Born with an unusual name that is eclipsed only by her talent, Yewande (pronounced Yay-wán-day) has been recognized as one of the most sought after independent artists in the world. When she first burst onto the music scene in 2004, her socially charged brand of Alternative  Soul won over a legion of fans and critics alike. The release of her debut EP “Evolution” (Lotus Records, 2005) quickly led to appearances on MTV, BET and a coveted debut at the Rock and Roll Hall of Fame. Performances with the likes of the Black Eyed Peas, Enrique Iglesias, Maroon 5 and Sean Paul followed soon after as she earned countless international songwriting awards, headlined concerts from the college circuit to Europe and Africa, and walked red carpets with the “who’s who of Hollywood”. But in a business that thrives upon conformity, Yewande began to question whether she would ever fulfill her greatest dream through the music industry — to change the world. And the music simply  stopped.


During a nearly 5 year hiatus from the recording industry, not only did Yewande pursue her dream, she ignited a one woman movement across the globe and she’s back to tell us stories of that journey on her highly anticipated recording, “Rebirth” (Phoenix Records/Lotus Records, Summer 2010). Her messages still unapologetically speak truths about issues that many artists shy away from — poverty, war, race, love — and with powerhouse vocals that harken back to the days of Tina Turner and Pat Benatar, she’ll make you a believer! Much like her progressive contemporaries – Prince, Lenny Kravitz, Seal, Kina, Black Eyed Peas, Outkast – Yewande’s music continues to defy genres. “Life is colored with so many emotions — joy, loss, struggle, triumph,” she explains. “My music is simply a reflection of that raw human thing we all share! It’s not about Black emotion, not White emotion, Homosexual or Heterosexual…I want to write music that touches everyone!” One part storyteller, two parts kick ass live music backed by Angie Stone’s band, Soultron, the angst of Rock, a dash of Hip-Hop and a whole lot of Soul, “Rebirth” is a welcomed departure from formula driven artistry that so often trumps innovation. Her bold, new sound reflects the journey of a lioness who’s been patiently waiting to capture her prey. The target is aimed squarely at your heart and based on early response, will undoubtedly land in heavy rotation on your mP3.

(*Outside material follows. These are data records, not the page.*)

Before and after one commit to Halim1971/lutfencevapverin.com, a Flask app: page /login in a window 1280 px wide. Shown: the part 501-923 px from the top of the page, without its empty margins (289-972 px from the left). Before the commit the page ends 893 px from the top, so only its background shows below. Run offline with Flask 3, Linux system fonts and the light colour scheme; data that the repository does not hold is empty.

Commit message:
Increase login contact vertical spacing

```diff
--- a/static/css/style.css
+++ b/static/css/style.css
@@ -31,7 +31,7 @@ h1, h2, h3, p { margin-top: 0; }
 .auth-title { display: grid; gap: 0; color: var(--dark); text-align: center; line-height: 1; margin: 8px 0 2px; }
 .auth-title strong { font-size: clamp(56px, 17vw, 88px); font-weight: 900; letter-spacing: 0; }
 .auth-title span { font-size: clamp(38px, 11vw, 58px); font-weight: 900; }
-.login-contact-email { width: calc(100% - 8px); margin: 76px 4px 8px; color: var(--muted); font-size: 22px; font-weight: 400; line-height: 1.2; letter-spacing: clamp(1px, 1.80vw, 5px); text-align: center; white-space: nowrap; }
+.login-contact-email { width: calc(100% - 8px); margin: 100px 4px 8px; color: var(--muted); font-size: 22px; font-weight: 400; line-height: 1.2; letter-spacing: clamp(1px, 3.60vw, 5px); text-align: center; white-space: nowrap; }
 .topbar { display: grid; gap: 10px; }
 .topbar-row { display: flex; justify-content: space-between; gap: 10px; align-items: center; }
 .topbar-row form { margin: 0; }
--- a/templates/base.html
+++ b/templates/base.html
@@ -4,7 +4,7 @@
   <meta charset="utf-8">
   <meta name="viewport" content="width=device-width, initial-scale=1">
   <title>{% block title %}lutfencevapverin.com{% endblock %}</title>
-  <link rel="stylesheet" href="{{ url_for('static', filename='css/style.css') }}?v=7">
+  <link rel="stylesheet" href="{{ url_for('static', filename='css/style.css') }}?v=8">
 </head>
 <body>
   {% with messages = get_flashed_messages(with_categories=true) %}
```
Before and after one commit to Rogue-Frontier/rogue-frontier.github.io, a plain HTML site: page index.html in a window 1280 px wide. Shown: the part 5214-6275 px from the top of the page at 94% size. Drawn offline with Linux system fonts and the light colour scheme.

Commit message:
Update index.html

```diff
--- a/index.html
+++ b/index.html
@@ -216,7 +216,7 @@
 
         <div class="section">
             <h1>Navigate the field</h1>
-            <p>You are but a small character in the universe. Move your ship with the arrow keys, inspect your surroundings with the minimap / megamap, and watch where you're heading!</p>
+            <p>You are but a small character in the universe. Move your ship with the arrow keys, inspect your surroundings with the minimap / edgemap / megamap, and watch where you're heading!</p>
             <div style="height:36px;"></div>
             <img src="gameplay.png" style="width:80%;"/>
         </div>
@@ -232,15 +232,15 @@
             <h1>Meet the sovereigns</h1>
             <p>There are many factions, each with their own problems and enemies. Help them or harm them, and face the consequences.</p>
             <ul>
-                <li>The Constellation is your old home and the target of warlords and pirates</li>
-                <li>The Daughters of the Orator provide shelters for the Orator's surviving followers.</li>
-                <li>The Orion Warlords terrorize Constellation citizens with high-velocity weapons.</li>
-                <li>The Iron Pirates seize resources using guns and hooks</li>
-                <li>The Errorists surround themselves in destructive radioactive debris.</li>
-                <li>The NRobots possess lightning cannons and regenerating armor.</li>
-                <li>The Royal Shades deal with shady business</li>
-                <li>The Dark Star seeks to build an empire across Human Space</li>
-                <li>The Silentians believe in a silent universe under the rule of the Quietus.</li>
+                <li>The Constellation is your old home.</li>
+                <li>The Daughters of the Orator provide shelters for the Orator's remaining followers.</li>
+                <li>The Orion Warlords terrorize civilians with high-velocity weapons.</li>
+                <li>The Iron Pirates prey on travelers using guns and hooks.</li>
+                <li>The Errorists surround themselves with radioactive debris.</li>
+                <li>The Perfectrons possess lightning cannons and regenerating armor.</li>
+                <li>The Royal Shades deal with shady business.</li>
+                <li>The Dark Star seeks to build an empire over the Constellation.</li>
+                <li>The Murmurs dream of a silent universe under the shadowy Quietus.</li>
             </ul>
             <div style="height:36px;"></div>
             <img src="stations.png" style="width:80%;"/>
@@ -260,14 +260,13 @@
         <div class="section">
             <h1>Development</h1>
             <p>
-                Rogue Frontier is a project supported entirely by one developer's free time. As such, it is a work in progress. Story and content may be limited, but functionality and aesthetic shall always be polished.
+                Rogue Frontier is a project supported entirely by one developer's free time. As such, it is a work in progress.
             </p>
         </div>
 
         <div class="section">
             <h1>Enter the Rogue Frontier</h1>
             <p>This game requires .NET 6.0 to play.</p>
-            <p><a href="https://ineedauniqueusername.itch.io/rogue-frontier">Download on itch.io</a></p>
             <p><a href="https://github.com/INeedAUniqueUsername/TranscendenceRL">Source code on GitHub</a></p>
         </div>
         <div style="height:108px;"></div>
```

The world has come to know Yewande as far more than a singer-songwriter but an award-winning lecturer and passionate humanitarian. While touring the U. S. college circuit, Yewande began to observe an alarming trend among students. After nearly every concert, she was overwhelmed with questions about identity, discrimination, violence and other deeply personal issues they seemed eager to reveal. Why her? “I guess somehow they thought I’d be more empathetic because of the topics I sing about. They just needed someone to tell them things would get better.” In 2005, Yewande responded to this urgent outpouring by launching a series of programs ( that promote tolerance, leadership and social justice. Today, her programs (“Best Diversity Event”, “Best Solo Artist”, “Top 20 Campus Programs”, “Top 10 Hot New Acts”) have reached over 40,000 students across the globe. And with the upcoming launch of her Change Rocks Youth Ambassadors student activism project and college tour, disciples of the MTV generation are beginning to harness their own power to change the world. When this University of Sheffield (Sheffield, UK) Ethnomusicology grad student isn’t rocking the stage or addressing lecture
halls, her humanitarian organization ( is furthering the dreams of some of the world’s most vulnerable children. While headlining the Lake of Stars Festival in Malawi, Africa in 2006, Yewande began teaching AIDS orphans in the local villages where she witnessed miraculous transformations using music to teach AIDS prevention and sustainable skills. Today, participants from Africa to the Americas are beating the odds one song at a time. Recognized as an honorary United States Cultural Ambassador for her commitment to music and social change, listeners may wonder what inspires this artist turned lecturer and activist. Is it her love for music or simply the destiny of a little girl with a dream? A legion of fans already know that it is likely Yewande’s Yoruba birth name, which means “reincarnation of mother”, that foretold her story long before this journey even began. They’re just glad she’s back to give them what they’ve been waiting to hear.